What to work on
In the entries that follow, how many lines contain "figure"? Answer with the number only.

* * * * *

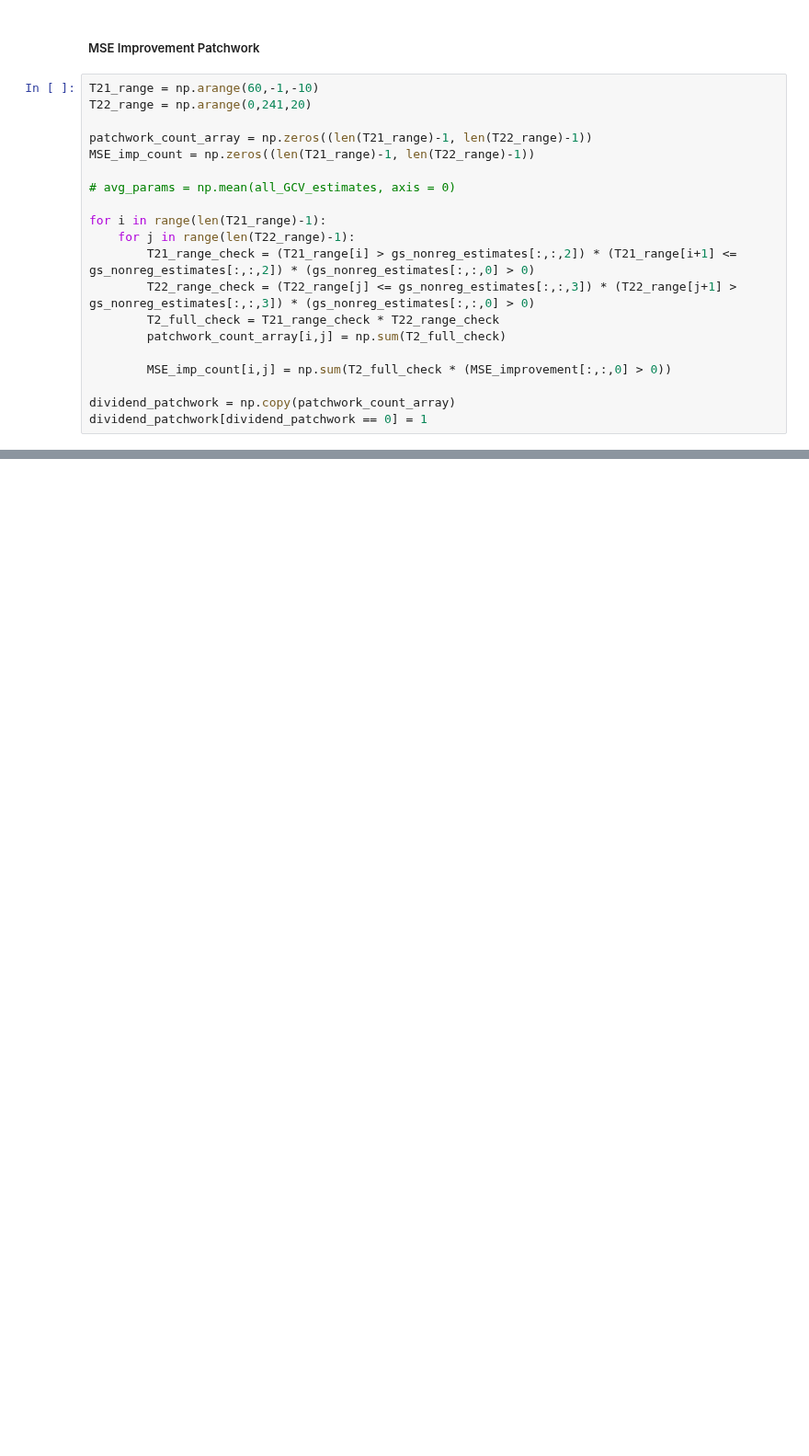
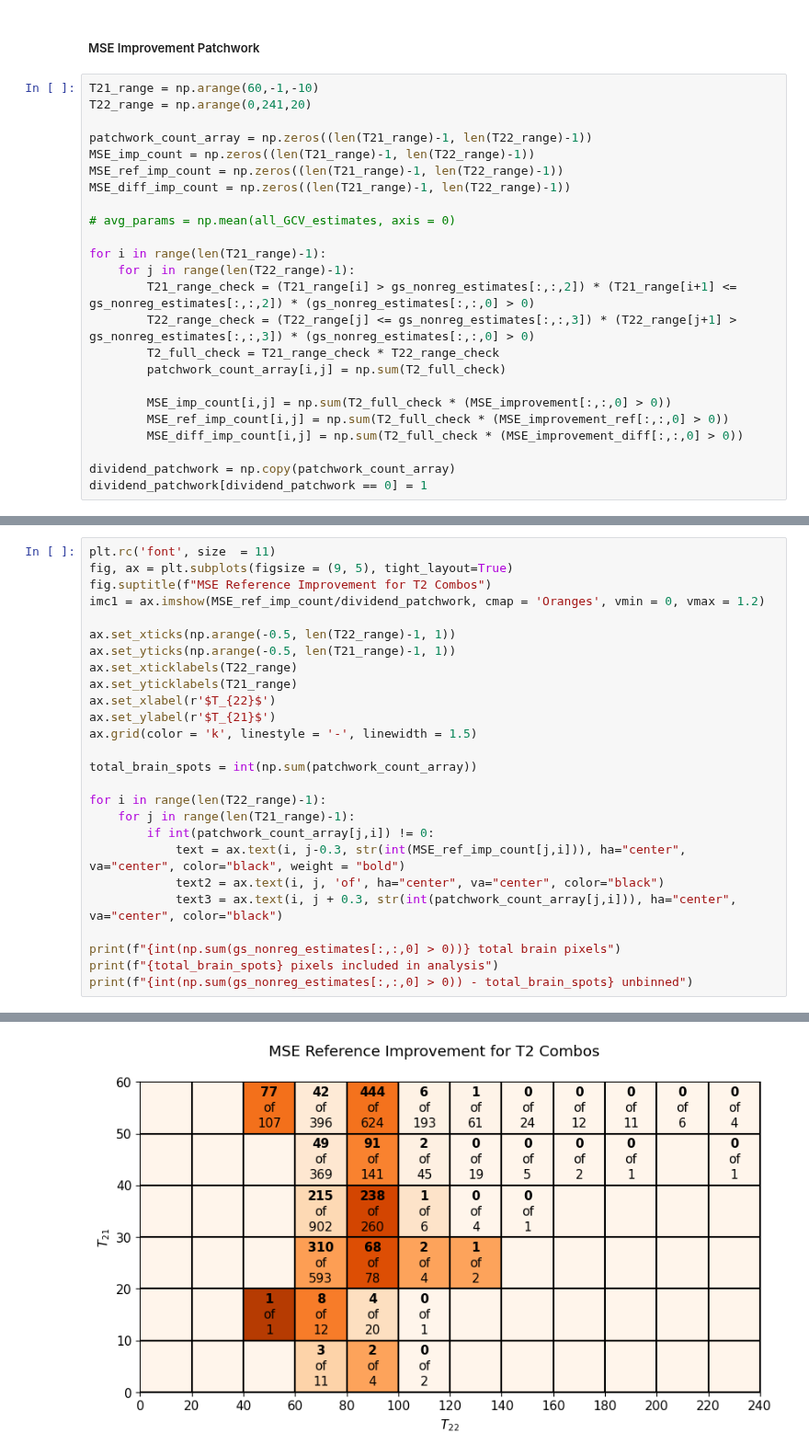
Before and after one commit to Griffin997/Regularization, a Jupyter notebook: EstimateP_ProcessExperiments.ipynb, the cells around one changed output, grey strips where cells are left out. Shown at 92% size. Cells and saved outputs as stored; diff of their text form; blank space fills up the shorter version.

```diff
--- a/EstimateP_ProcessExperiments.ipynb
+++ b/EstimateP_ProcessExperiments.ipynb
@@ -1265,6 +1311,8 @@ T22_range = np.arange(0,241,20)
 
 patchwork_count_array = np.zeros((len(T21_range)-1, len(T22_range)-1))
 MSE_imp_count = np.zeros((len(T21_range)-1, len(T22_range)-1))
+MSE_ref_imp_count = np.zeros((len(T21_range)-1, len(T22_range)-1))
+MSE_diff_imp_count = np.zeros((len(T21_range)-1, len(T22_range)-1))
 
 # avg_params = np.mean(all_GCV_estimates, axis = 0)
 
@@ -1276,6 +1324,8 @@ for i in range(len(T21_range)-1):
         patchwork_count_array[i,j] = np.sum(T2_full_check)
 
         MSE_imp_count[i,j] = np.sum(T2_full_check * (MSE_improvement[:,:,0] > 0))
+        MSE_ref_imp_count[i,j] = np.sum(T2_full_check * (MSE_improvement_ref[:,:,0] > 0))
+        MSE_diff_imp_count[i,j] = np.sum(T2_full_check * (MSE_improvement_diff[:,:,0] > 0))
 
 dividend_patchwork = np.copy(patchwork_count_array)
 dividend_patchwork[dividend_patchwork == 0] = 1
@@ -1310,3 +1360,30 @@ print(f"{int(np.sum(gs_nonreg_estimates[:,:,0] > 0)) - total_brain_spots} unbinn
 3922 pixels included in analysis
 12 unbinned
 [figure]
+# %%
+plt.rc('font', size  = 11)
+fig, ax = plt.subplots(figsize = (9, 5), tight_layout=True)
+fig.suptitle(f"MSE Reference Improvement for T2 Combos")
+imc1 = ax.imshow(MSE_ref_imp_count/dividend_patchwork, cmap = 'Oranges', vmin = 0, vmax = 1.2)
+
+ax.set_xticks(np.arange(-0.5, len(T22_range)-1, 1))
+ax.set_yticks(np.arange(-0.5, len(T21_range)-1, 1))
+ax.set_xticklabels(T22_range)
+ax.set_yticklabels(T21_range)
+ax.set_xlabel(r'$T_{22}$')
+ax.set_ylabel(r'$T_{21}$')
+ax.grid(color = 'k', linestyle = '-', linewidth = 1.5)
+
+total_brain_spots = int(np.sum(patchwork_count_array))
+
+for i in range(len(T22_range)-1):
+    for j in range(len(T21_range)-1):
+        if int(patchwork_count_array[j,i]) != 0:
+            text = ax.text(i, j-0.3, str(int(MSE_ref_imp_count[j,i])), ha="center", va="center", color="black", weight = "bold")
+            text2 = ax.text(i, j, 'of', ha="center", va="center", color="black")
+            text3 = ax.text(i, j + 0.3, str(int(patchwork_count_array[j,i])), ha="center", va="center", color="black")
+
+print(f"{int(np.sum(gs_nonreg_estimates[:,:,0] > 0))} total brain pixels")
+print(f"{total_brain_spots} pixels included in analysis")
+print(f"{int(np.sum(gs_nonreg_estimates[:,:,0] > 0)) - total_brain_spots} unbinned")
+# %% [output]
@@ -1312,0 +1393 @@ print(f"{int(np.sum(gs_nonreg_estimates[:,:,0] > 0)) - total_brain_spots} unbinn
+[figure, added]
```
Also changed, not shown: parts of 6 cells of this notebook.
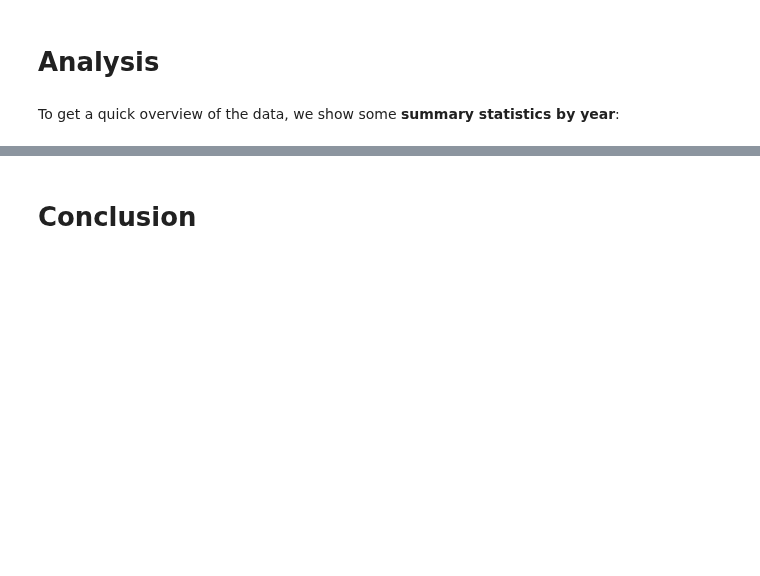
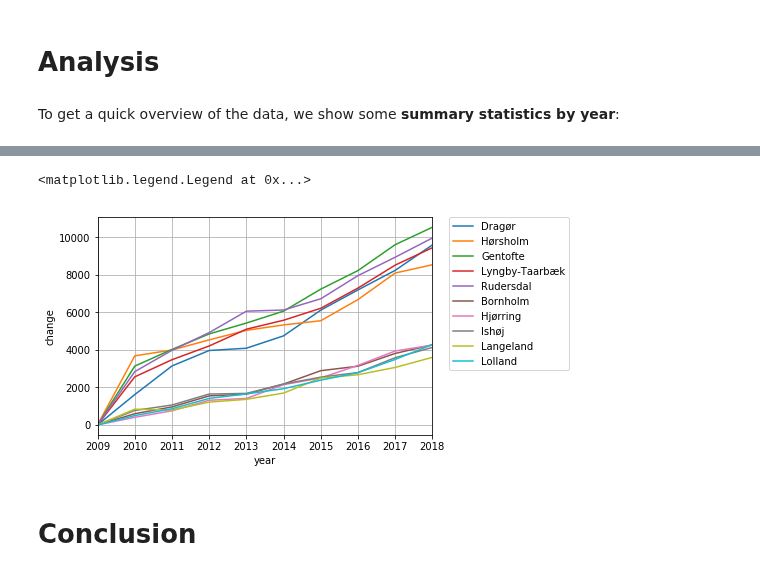
Before and after one commit to NumEconCopenhagen/projects-2020-tobiasharald, a Jupyter notebook: dataproject/dataproject.ipynb, the cells around one changed output, grey strips where cells are left out. Drawn from its saved outputs; the diff is of its cells as text; code cells hidden in the pictures; blank space fills up the shorter version.

```diff
--- a/dataproject/dataproject.ipynb
+++ b/dataproject/dataproject.ipynb
@@ -553,0 +471,7 @@ ADD FURTHER ANALYSIS. EXPLAIN THE CODE BRIEFLY AND SUMMARIZE THE RESULTS.
+# %%
+wage_min = wage_grouped.min()
+wage_min.name = 'wage_min'
+wage_test2 = wage_long.set_index('municipality').join(wage_min, how='left')
+wage_test2['change'] = wage_test2.wage - wage_test2.wage_min
+wage_change = wage_test2.loc[(wage_test2['year'] == 2018), :]
+wage_change.head(10)
@@ -554,3 +513,20 @@ ADD FURTHER ANALYSIS. EXPLAIN THE CODE BRIEFLY AND SUMMARIZE THE RESULTS.
+# %%
+municipalities_2 = ['Dragør','Hørsholm','Gentofte','Lyngby-Taarbæk','Rudersdal', 'Bornholm', 'Hjørring', 'Ishøj', 'Langeland', 'Lolland']
+
+fig = plt.figure()
+ax = fig.add_subplot(1,1,1)
+
+for m in municipalities_2:
+    wage_test2.xs(m).plot(x='year',y='change',ax=ax,label=m)
+
+
+ax.legend(frameon=True)
+ax.set_ylabel('change')
+ax.grid(True)
+plt.legend(bbox_to_anchor=(1.05, 1), loc='upper left', borderaxespad=0.)
+# %% [output]
+<matplotlib.legend.Legend at 0x...>
+[figure, added]
 # %% [markdown]
 # Conclusion
 # %% [markdown]
```
Also changed, not shown: parts of 40 cells of this notebook.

* * * * *

Written reply
4